Ask one of my friends to describe my favorite place to be and they’re bound to say, “Any bookstore, anywhere in the world.” I’m such a fan of bookstores, when traveling I select my hotel based on how close it is to either a chain or a nice independent. I’ve even been known to miss my flight after getting lost perusing the latest titles at an airport newsstand.

It’s therefore no surprise that I, like millions of others, have been disheartened by the closure of so many bookstores in recent years. The culprit, in the eyes of many, is Amazon and its deep discounting, not to mention the growth of e-books. But I would argue that Amazon’s cheap prices and technological advancements alone aren’t the main kiss of death for so many stores. Instead, Amazon has what a lot of bookstores these days unfortunately lack: customer loyalty.

When you buy a book from Amazon, you not only get a great deal, you also receive excellent service. The book arrives in your hands in just days (or instantaneously in the case of a Kindle edition), the transaction is seamless, and friendly customer service robots suggest other titles of interest based on what they know about your preferences. If you’re unhappy with a purchase, returning it is as easy as sticking a prepaid postage label on the box the items arrived in.

Brick-and-mortar booksellers—the kind I love so much—could learn a lot about how to win back customers by emulating Amazon’s business model. No, I don’t mean by starting to sell books online. Rather, I suggest using the following key traits to help turn every customer into a raving fan of your store:

1. Create a welcoming experience for everyone who comes in the door. As much as I enjoy perusing bookstores, I honestly can’t remember the last time I was actually greeted by someone as I walked inside. Having employees simply say hello as customers arrive is not only polite, it will make them feel guilty about walking out without a purchase. And if the customer is a regular, take the time to learn his or her name, and use it each time he or she stops in.

2. Hire right. Recruit employees who are as passionate about books as the people roaming the aisles of your stores, and encourage them to share this enthusiasm. When interviewing candidates, ask them to describe the last three books they read and why they liked them so much. If you don’t hear excitement in a candidate’s voice, it’s probably best to consider someone else.

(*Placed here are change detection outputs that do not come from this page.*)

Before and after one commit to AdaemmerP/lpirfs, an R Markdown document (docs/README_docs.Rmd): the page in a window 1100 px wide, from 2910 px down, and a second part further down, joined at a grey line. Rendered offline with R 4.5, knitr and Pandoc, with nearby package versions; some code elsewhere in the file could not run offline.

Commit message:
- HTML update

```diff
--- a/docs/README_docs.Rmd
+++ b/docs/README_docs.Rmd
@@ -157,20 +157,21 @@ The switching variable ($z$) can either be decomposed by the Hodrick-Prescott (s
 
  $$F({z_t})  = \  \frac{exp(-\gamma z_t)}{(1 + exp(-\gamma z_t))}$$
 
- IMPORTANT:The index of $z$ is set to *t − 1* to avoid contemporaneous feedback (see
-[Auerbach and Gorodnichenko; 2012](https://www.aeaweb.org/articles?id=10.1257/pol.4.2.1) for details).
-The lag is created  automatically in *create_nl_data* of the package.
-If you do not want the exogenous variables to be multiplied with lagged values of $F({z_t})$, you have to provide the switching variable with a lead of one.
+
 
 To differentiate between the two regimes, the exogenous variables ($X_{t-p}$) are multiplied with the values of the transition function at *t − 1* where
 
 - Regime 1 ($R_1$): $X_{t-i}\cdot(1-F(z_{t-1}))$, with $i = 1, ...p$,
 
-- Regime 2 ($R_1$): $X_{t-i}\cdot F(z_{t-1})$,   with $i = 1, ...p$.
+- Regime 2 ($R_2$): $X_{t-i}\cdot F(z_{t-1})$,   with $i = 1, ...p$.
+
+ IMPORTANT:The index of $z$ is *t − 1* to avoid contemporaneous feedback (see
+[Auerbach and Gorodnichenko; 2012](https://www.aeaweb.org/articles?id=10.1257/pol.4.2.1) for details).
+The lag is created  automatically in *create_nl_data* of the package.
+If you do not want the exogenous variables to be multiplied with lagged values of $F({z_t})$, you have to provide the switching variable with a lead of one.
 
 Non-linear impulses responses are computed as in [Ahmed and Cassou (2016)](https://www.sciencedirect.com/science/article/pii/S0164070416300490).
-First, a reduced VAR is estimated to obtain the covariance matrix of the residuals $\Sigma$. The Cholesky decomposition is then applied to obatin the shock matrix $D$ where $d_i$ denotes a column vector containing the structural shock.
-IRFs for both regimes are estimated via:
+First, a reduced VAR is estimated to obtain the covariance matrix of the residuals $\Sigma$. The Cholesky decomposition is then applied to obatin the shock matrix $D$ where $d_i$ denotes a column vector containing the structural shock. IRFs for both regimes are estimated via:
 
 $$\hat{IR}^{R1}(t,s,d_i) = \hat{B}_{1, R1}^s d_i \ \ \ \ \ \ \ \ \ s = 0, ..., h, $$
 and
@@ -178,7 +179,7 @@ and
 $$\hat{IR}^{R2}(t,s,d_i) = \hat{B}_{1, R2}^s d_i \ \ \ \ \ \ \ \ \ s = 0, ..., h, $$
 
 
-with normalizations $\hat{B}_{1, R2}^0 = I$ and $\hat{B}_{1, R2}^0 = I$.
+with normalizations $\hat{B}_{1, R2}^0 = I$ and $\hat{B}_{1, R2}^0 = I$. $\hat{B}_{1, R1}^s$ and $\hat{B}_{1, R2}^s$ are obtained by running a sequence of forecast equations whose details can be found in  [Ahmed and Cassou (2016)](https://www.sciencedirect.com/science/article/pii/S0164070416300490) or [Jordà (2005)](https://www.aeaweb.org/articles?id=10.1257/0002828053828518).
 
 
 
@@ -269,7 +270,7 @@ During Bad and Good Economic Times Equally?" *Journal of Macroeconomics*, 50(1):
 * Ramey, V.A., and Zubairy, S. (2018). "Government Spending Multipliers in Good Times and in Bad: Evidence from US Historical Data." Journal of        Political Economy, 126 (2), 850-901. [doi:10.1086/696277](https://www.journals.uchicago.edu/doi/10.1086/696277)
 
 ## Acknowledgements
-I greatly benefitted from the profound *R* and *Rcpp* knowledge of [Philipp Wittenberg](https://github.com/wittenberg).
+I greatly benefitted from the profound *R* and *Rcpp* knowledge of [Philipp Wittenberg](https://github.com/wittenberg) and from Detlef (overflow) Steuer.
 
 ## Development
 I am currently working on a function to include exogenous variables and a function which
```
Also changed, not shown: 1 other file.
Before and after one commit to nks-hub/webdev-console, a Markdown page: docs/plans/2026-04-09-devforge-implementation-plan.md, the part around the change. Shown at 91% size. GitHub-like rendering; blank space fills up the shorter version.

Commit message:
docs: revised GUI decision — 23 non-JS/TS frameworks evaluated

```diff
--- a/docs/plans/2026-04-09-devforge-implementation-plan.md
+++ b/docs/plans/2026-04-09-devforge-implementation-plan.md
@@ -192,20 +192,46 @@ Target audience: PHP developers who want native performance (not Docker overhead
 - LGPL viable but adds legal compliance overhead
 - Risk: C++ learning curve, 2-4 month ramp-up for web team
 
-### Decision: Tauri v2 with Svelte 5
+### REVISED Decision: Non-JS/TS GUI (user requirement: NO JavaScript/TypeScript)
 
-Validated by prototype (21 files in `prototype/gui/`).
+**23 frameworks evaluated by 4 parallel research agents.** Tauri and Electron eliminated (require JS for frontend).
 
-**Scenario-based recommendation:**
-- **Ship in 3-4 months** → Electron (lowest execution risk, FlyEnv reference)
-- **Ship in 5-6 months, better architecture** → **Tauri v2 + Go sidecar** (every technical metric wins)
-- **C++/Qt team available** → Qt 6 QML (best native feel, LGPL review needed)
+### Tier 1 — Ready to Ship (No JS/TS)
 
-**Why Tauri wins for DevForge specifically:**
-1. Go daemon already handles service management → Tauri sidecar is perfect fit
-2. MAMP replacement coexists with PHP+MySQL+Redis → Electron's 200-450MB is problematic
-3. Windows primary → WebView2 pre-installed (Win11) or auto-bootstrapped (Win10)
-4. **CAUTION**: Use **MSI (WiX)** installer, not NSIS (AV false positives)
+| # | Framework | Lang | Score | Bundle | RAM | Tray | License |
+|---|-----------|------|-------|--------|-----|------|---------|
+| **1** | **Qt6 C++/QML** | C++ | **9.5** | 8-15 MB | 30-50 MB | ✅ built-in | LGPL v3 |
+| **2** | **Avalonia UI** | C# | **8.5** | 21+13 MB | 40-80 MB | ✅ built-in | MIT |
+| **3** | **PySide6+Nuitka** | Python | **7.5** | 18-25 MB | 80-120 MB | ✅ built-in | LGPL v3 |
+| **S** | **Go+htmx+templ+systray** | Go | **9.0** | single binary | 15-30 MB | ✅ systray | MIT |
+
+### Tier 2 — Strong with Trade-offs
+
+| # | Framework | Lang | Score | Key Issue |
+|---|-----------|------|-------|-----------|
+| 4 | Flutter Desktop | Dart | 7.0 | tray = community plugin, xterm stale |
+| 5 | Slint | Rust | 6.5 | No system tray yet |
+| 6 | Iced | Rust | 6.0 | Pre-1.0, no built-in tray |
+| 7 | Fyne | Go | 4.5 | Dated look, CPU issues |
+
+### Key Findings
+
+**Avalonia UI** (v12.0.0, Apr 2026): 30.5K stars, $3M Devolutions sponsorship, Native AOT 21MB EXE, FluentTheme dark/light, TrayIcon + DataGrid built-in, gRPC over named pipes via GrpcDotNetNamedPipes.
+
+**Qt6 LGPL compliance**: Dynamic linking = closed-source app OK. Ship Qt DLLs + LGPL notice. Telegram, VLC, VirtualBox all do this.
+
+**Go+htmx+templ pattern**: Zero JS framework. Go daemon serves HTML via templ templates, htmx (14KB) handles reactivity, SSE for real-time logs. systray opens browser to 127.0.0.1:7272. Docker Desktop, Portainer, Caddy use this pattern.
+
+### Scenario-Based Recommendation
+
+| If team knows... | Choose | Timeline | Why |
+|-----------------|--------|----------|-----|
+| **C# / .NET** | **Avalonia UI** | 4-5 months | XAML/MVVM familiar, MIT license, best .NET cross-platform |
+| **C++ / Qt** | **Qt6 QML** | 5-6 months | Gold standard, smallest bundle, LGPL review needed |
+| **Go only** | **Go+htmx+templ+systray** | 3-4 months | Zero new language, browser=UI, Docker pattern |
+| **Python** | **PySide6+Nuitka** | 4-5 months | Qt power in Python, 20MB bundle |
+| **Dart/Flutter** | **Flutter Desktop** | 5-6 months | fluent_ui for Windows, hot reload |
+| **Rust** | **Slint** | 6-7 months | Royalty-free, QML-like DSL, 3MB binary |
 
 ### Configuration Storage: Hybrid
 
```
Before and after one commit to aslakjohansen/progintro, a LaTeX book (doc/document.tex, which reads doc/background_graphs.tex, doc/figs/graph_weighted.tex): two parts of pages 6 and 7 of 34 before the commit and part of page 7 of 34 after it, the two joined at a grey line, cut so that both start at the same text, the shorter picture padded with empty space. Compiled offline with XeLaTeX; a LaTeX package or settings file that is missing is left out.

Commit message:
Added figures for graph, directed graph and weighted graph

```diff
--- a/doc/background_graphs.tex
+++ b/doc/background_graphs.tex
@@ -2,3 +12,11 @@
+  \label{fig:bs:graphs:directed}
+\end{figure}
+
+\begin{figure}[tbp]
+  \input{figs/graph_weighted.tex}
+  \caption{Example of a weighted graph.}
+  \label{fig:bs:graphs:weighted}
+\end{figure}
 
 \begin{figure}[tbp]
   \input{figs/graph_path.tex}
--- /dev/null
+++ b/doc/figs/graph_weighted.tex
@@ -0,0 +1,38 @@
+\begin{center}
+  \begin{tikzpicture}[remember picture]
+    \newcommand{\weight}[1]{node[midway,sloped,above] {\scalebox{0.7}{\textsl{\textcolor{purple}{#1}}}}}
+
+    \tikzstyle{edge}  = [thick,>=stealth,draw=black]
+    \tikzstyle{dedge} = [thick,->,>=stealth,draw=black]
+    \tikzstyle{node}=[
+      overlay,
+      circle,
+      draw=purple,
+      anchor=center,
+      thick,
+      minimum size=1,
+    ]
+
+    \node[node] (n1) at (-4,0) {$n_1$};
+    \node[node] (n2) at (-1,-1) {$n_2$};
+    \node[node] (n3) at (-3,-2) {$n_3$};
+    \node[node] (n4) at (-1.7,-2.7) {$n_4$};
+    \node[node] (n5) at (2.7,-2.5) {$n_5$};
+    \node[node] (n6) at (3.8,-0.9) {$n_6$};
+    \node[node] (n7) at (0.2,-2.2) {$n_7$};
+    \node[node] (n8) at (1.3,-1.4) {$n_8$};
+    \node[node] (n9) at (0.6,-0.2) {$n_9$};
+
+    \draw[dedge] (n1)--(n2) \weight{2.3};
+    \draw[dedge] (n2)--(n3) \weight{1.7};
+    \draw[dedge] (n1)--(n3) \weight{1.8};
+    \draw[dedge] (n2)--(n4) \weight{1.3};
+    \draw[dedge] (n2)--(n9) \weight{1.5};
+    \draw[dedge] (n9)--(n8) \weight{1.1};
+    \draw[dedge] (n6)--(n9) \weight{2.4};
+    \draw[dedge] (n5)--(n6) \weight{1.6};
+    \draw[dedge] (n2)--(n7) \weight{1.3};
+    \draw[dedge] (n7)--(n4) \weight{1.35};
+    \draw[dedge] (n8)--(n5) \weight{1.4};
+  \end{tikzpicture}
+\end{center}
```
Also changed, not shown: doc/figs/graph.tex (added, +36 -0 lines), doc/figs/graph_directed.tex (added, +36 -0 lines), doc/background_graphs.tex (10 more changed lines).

3. Learn to embrace technology. When a customer buys a book, why not program your cash register to prompt the clerk to recommend other titles he or she might not have considered? If the customer shows any interest, walk him or her to the book and pull it off the shelf. Chances are the customer will make an instant decision to buy.

4. Practice full-spectrum marketing. At one time, marketing was primarily about pushing messages out to your audience, often through paid advertising. Now the tables have turned. You must engage in a two-way dialogue with your customers using the ever-increasing number of communications tools at your disposal. The good news is that most of these vehicles are cheap, if not free. If your store doesn’t already have a Web site, blog, or Facebook page, create them today. Ask authors to contribute content and get readers to post reviews about your great service on sites such as Yelp. You can even enlist loyal customers to help spread the word about your store and upcoming events on their various social media sites.

I could go on, but the point is that when you create an atmosphere that instills loyalty and promote it effectively, customers do business with you because they want to, not because you’re the cheapest place around. In fact, research shows that completely satisfied customers almost never shop based on price alone, and they happily tell their friends about you as well.

Let’s hope that more stores begin to find innovative ways to bring in dedicated customers like me who love the smell of fresh new books and prefer to buy items from a friendly human who truly values their business. Even though I’m also a big fan of Amazon, for me saving the remaining bookstores of the world is a matter of the utmost importance. After all, if any more close, I’m going to have a really hard time finding a hotel for my next trip!